My biggest fear was that people would think that my choice to pursue music was a huge mistake and that they would try to persuade me to stay doing what I was doing with Real. But honestly, I can't recall a single person who told me “that's a mistake.” And maybe that’s just a testament to how supportive the people I surrounded myself with are.

Or maybe, everyone was thinking I was making a huge mistake, but just didn't tell me, which was very nice of them. Even my partner at the time was like, I think that you should go for it. And he was also in the startup space and we had gone through similar routes. So if anyone was going to be like, “you should stick with this”, it would have probably been him. And he was one of the first people who really encouraged me to commit to trying music full-time.

On where she finds inspiration

Lately, I’ve been finding inspiration from moments that are so emotionally raw that there's no other way to communicate them then through some form of art, whether it be getting rejected or taking a huge risk or changing course in life. I'm only able to create when I'm pushing myself to be outside my comfort zone.

On a recent accomplishment

It has been a dream of mine since I started making music to end up on a curated Spotify playlist. Recently, my latest song ended up on Fresh Finds, which is a Spotify playlist for up and coming independent artists and it has over 600,000 followers.

On the three traits she’s most proud to possess

I'm very honest with myself and with other people. I see a lot of people who lead lives that maybe weren't meant for them and I truly believe my honesty is what has enabled me to do what I love right now.

The second and third traits I’m most proud to possess are my tenacity and courage.

On what she wants to be known for

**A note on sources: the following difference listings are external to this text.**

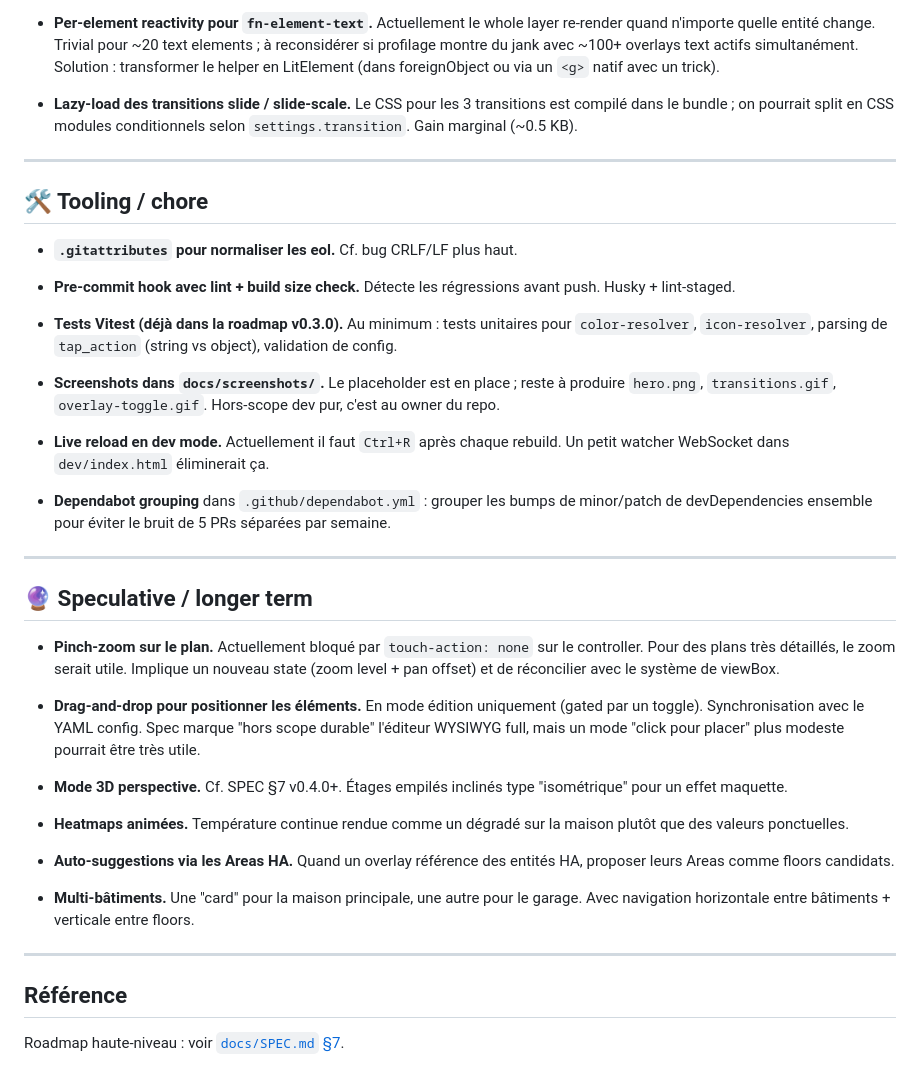
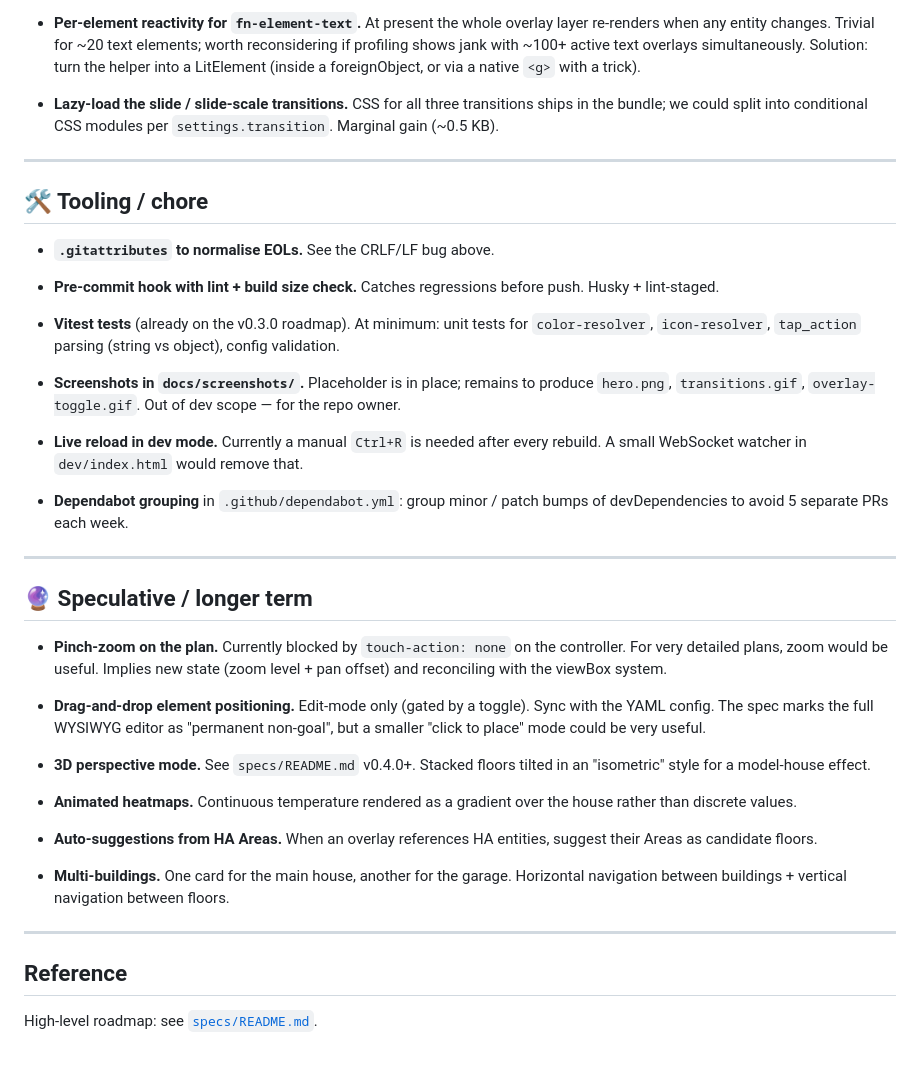
Before and after one commit to JohannBlais/lovelace-floor-navigator, a Markdown page: BACKLOG.md, the part around one of its changes. Rendered like a GitHub page.

```diff
--- a/BACKLOG.md
+++ b/BACKLOG.md
@@ -106,76 +119,76 @@ Capturés pendant le dev :
 
-- **Per-element reactivity pour `fn-element-text`.**
-  Actuellement le whole layer re-render quand n'importe quelle entité
-  change. Trivial pour ~20 text elements ; à reconsidérer si profilage
-  montre du jank avec ~100+ overlays text actifs simultanément.
-  Solution : transformer le helper en LitElement (dans foreignObject
-  ou via un `<g>` natif avec un trick).
+- **Per-element reactivity for `fn-element-text`.**
+  At present the whole overlay layer re-renders when any entity
+  changes. Trivial for ~20 text elements; worth reconsidering if
+  profiling shows jank with ~100+ active text overlays
+  simultaneously. Solution: turn the helper into a LitElement
+  (inside a foreignObject, or via a native `<g>` with a trick).
 
-- **Lazy-load des transitions slide / slide-scale.**
-  Le CSS pour les 3 transitions est compilé dans le bundle ; on
-  pourrait split en CSS modules conditionnels selon `settings.transition`.
-  Gain marginal (~0.5 KB).
+- **Lazy-load the slide / slide-scale transitions.**
+  CSS for all three transitions ships in the bundle; we could split
+  into conditional CSS modules per `settings.transition`. Marginal
+  gain (~0.5 KB).
 
 ---
 
 ## 🛠 Tooling / chore
 
-- **`.gitattributes` pour normaliser les eol.** Cf. bug CRLF/LF plus haut.
+- **`.gitattributes` to normalise EOLs.** See the CRLF/LF bug above.
 
-- **Pre-commit hook avec lint + build size check.**
-  Détecte les régressions avant push. Husky + lint-staged.
+- **Pre-commit hook with lint + build size check.**
+  Catches regressions before push. Husky + lint-staged.
 
-- **Tests Vitest (déjà dans la roadmap v0.3.0).**
-  Au minimum : tests unitaires pour `color-resolver`, `icon-resolver`,
-  parsing de `tap_action` (string vs object), validation de config.
+- **Vitest tests** (already on the v0.3.0 roadmap).
+  At minimum: unit tests for `color-resolver`, `icon-resolver`,
+  `tap_action` parsing (string vs object), config validation.
 
-- **Screenshots dans `docs/screenshots/`.**
-  Le placeholder est en place ; reste à produire `hero.png`,
-  `transitions.gif`, `overlay-toggle.gif`. Hors-scope dev pur,
-  c'est au owner du repo.
+- **Screenshots in `docs/screenshots/`.**
+  Placeholder is in place; remains to produce `hero.png`,
+  `transitions.gif`, `overlay-toggle.gif`. Out of dev scope — for
+  the repo owner.
 
-- **Live reload en dev mode.**
-  Actuellement il faut `Ctrl+R` après chaque rebuild. Un petit
-  watcher WebSocket dans `dev/index.html` éliminerait ça.
+- **Live reload in dev mode.**
+  Currently a manual `Ctrl+R` is needed after every rebuild. A small
+  WebSocket watcher in `dev/index.html` would remove that.
 
-- **Dependabot grouping** dans `.github/dependabot.yml` : grouper les
-  bumps de minor/patch de devDependencies ensemble pour éviter le
-  bruit de 5 PRs séparées par semaine.
+- **Dependabot grouping** in `.github/dependabot.yml`: group minor /
+  patch bumps of devDependencies to avoid 5 separate PRs each week.
 
 ---
 
 ## 🔮 Speculative / longer term
 
-- **Pinch-zoom sur le plan.**
-  Actuellement bloqué par `touch-action: none` sur le controller. Pour
-  des plans très détaillés, le zoom serait utile. Implique un nouveau
-  state (zoom level + pan offset) et de réconcilier avec le système
-  de viewBox.
+- **Pinch-zoom on the plan.**
+  Currently blocked by `touch-action: none` on the controller. For
+  very detailed plans, zoom would be useful. Implies new state
+  (zoom level + pan offset) and reconciling with the viewBox
+  system.
 
-- **Drag-and-drop pour positionner les éléments.**
-  En mode édition uniquement (gated par un toggle). Synchronisation
-  avec le YAML config. Spec marque "hors scope durable" l'éditeur
-  WYSIWYG full, mais un mode "click pour placer" plus modeste pourrait
-  être très utile.
+- **Drag-and-drop element positioning.**
+  Edit-mode only (gated by a toggle). Sync with the YAML config.
+  The spec marks the full WYSIWYG editor as "permanent non-goal",
+  but a smaller "click to place" mode could be very useful.
 
-- **Mode 3D perspective.**
-  Cf. SPEC §7 v0.4.0+. Étages empilés inclinés type "isométrique"
-  pour un effet maquette.
+- **3D perspective mode.**
+  See `specs/README.md` v0.4.0+. Stacked floors tilted in an
+  "isometric" style for a model-house effect.
 
-- **Heatmaps animées.**
-  Température continue rendue comme un dégradé sur la maison plutôt
-  que des valeurs ponctuelles.
+- **Animated heatmaps.**
+  Continuous temperature rendered as a gradient over the house
+  rather than discrete values.
 
-- **Auto-suggestions via les Areas HA.**
-  Quand un overlay référence des entités HA, proposer leurs Areas
-  comme floors candidats.
+- **Auto-suggestions from HA Areas.**
+  When an overlay references HA entities, suggest their Areas as
+  candidate floors.
 
-- **Multi-bâtiments.**
-  Une "card" pour la maison principale, une autre pour le garage.
-  Avec navigation horizontale entre bâtiments + verticale entre floors.
+- **Multi-buildings.**
+  One card for the main house, another for the garage. Horizontal
+  navigation between buildings + vertical navigation between
+  floors.
 
 ---
 
-## Référence
+## Reference
 
-Roadmap haute-niveau : voir [`docs/SPEC.md` §7](docs/SPEC.md#7-roadmap).
+High-level roadmap: see
+[`specs/README.md`](specs/README.md#roadmap).
```
Also changed, not shown: other parts of BACKLOG.md (+82 -69 lines).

On a career level, I want to be known as someone who writes their own music and is very involved in the entire process. On a broader level, I’d like to be known for taking huge risks and doing what I love.

On the best piece of advice she ever received

Follow your fear. I think about that all the time. I do this thing I call the “regret test.” I ask myself, when I wake up tomorrow morning, will I have regretted not doing something and if the answer is yes, then I force myself to do it. I'm like if you are going to regret this when you walk out of this building or when you wake up tomorrow morning, then you are going to step outside your comfort zone right now and just go for it.

On the biggest challenge women face today

I think the biggest challenge women face is having to overcome this idea that we have to compete with one another for love, for success, for resources and for opportunities. I think we're building this new generation of camaraderie and sisterhood that we've never really had before. This generation of women wants to support other women. They know that there is enough to go around and that there is enough room at the top for everybody.

Her advice to a girl on her way

This is the advice that I would tell myself maybe a year or two ago. It's okay to change your mind and it's okay to follow your growth, whatever direction you end up growing in. Just because you have people telling you that success looks one particular way or just because you are really good at something, it doesn't necessarily mean that’s what you should be doing with your life. Trust your process even if your process isn't what you thought it would look like.

Photographed by Sasha Reiss in Los Angeles, August 2018.

More: Meet This Girl, Los Angeles, Music

Kyle MichelMeet This Girl